Faced with this prospect, we understand that some parents are now thinking about “hibernating” their children from school during the time that schooling and pedagogy delivery is being done digitally. This is especially so for parents with young children going to nursery school and kindergarten. 

While it may seem like a practical idea and one that is harmless, data and research shows that hibernating children and keeping them away from school is not in your child’s best interest. In fact it has vastly negative consequences…in the short term and in the long term.

Missing school for a term or semester can mean a child can be considered “chronically absent”. Dr. Robert Belfanz, a research scientist at the Center for Social Organization of Schools at Johns Hopkins University says that, 

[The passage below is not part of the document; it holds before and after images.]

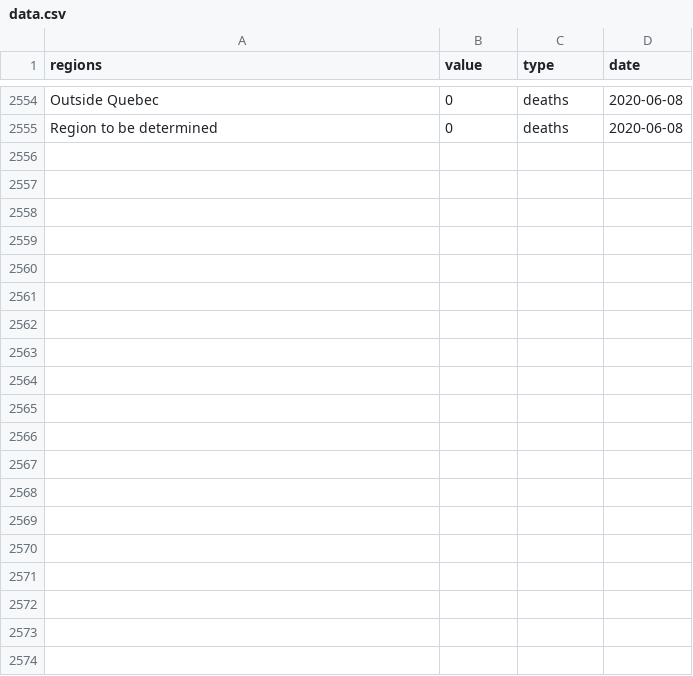
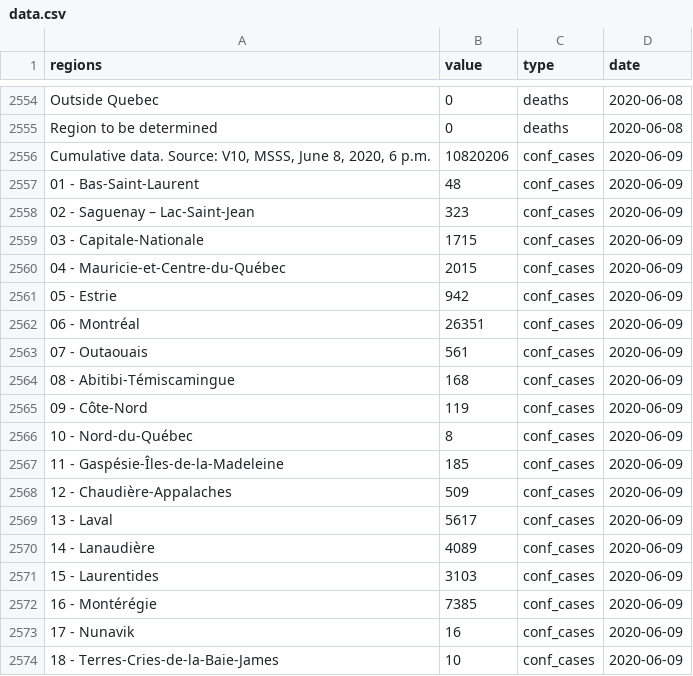
Before and after one commit to LVG77/covid-data-qc, a CSV file: covid_qc/data.csv, drawn as a sheet; only a part is shown, gaps mark what is left out; the diff covers the shown part only.

Commit message:
update covid_qc

```diff
--- a/covid_qc/data.csv
+++ b/covid_qc/data.csv
@@ -2555 +2555,20 @@
 "Region to be determined",0,"deaths",2020-06-08
+"Cumulative data. Source: V10, MSSS, June 8, 2020, 6 p.m.",10820206,"conf_cases",2020-06-09
+"01 - Bas-Saint-Laurent",48,"conf_cases",2020-06-09
+"02 - Saguenay – Lac-Saint-Jean",323,"conf_cases",2020-06-09
+"03 - Capitale-Nationale",1715,"conf_cases",2020-06-09
+"04 - Mauricie-et-Centre-du-Québec",2015,"conf_cases",2020-06-09
+"05 - Estrie",942,"conf_cases",2020-06-09
+"06 - Montréal",26351,"conf_cases",2020-06-09
+"07 - Outaouais",561,"conf_cases",2020-06-09
+"08 - Abitibi-Témiscamingue",168,"conf_cases",2020-06-09
+"09 - Côte-Nord",119,"conf_cases",2020-06-09
+"10 - Nord-du-Québec",8,"conf_cases",2020-06-09
+"11 - Gaspésie-Îles-de-la-Madeleine",185,"conf_cases",2020-06-09
+"12 - Chaudière-Appalaches",509,"conf_cases",2020-06-09
+"13 - Laval",5617,"conf_cases",2020-06-09
+"14 - Lanaudière",4089,"conf_cases",2020-06-09
+"15 - Laurentides",3103,"conf_cases",2020-06-09
+"16 - Montérégie",7385,"conf_cases",2020-06-09
+"17 - Nunavik",16,"conf_cases",2020-06-09
+"18 - Terres-Cries-de-la-Baie-James",10,"conf_cases",2020-06-09
```
Also changed, not shown: 23 added rows elsewhere in this file, 3 other files.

“Chronic absences keep children from getting the consistent instruction they need to build on basic skills in the short term. For kids with learning and thinking differences: frequent absences not only mean less instruction, but also missed opportunities for intervention, for reteaching and enrichment.” 

One in six children who were chronically absent in both kindergarten and first grade were proficient readers by the end of third grade.

He goes on further to note that missing school in the early years can have a “Snowball Effect” in the medium term as it will set children up to fall behind in the fundamental reading skills they need in order to move on to more complicated work. A California study showed that only one in six children who were chronically absent in both kindergarten and first grade were proficient readers by the end of third grade.

In the long term, hibernation can lead to a bad habit because research shows that kids who are allowed to miss school when they’re young are more likely to skip school when they’re older. And this can lead to other consequences. Dr. Belfanz further shared that being chronically absent affects high school graduation rates and the chances for success in college. He quotes a Rhode Island study that shows only 11 percent of high school students with chronic absences made it to their second year of college. 

Staying engaged with other students is key to personal development – even if it’s via Zoom. 

Maintaining the engagement of children, particularly young secondary school students is critical. Going to school is not only about learning math and science, but also about social relationships and peer-to-peer interactions. It is about learning to be a citizen and developing social skills. The whole world is learning how to continue on via Zoom and digital tools – why would you deprive your child of that adaptation?

So…to hibernate or not to hibernate, we think the answer is clear. Parents need to keep their children in school even if school starts online so children have the best short term, medium term and long term results.

 

Supporting Articles:

1 Chronic Absenteeism: Dr. Robert Belfanz, John Hopkins, Interview

2 UNESCO Report: Adverse Effects of School Closures

3 World Bank Blog: Educational Challenges and Opportunities of the Coronavirus (Covid-19) Pandemic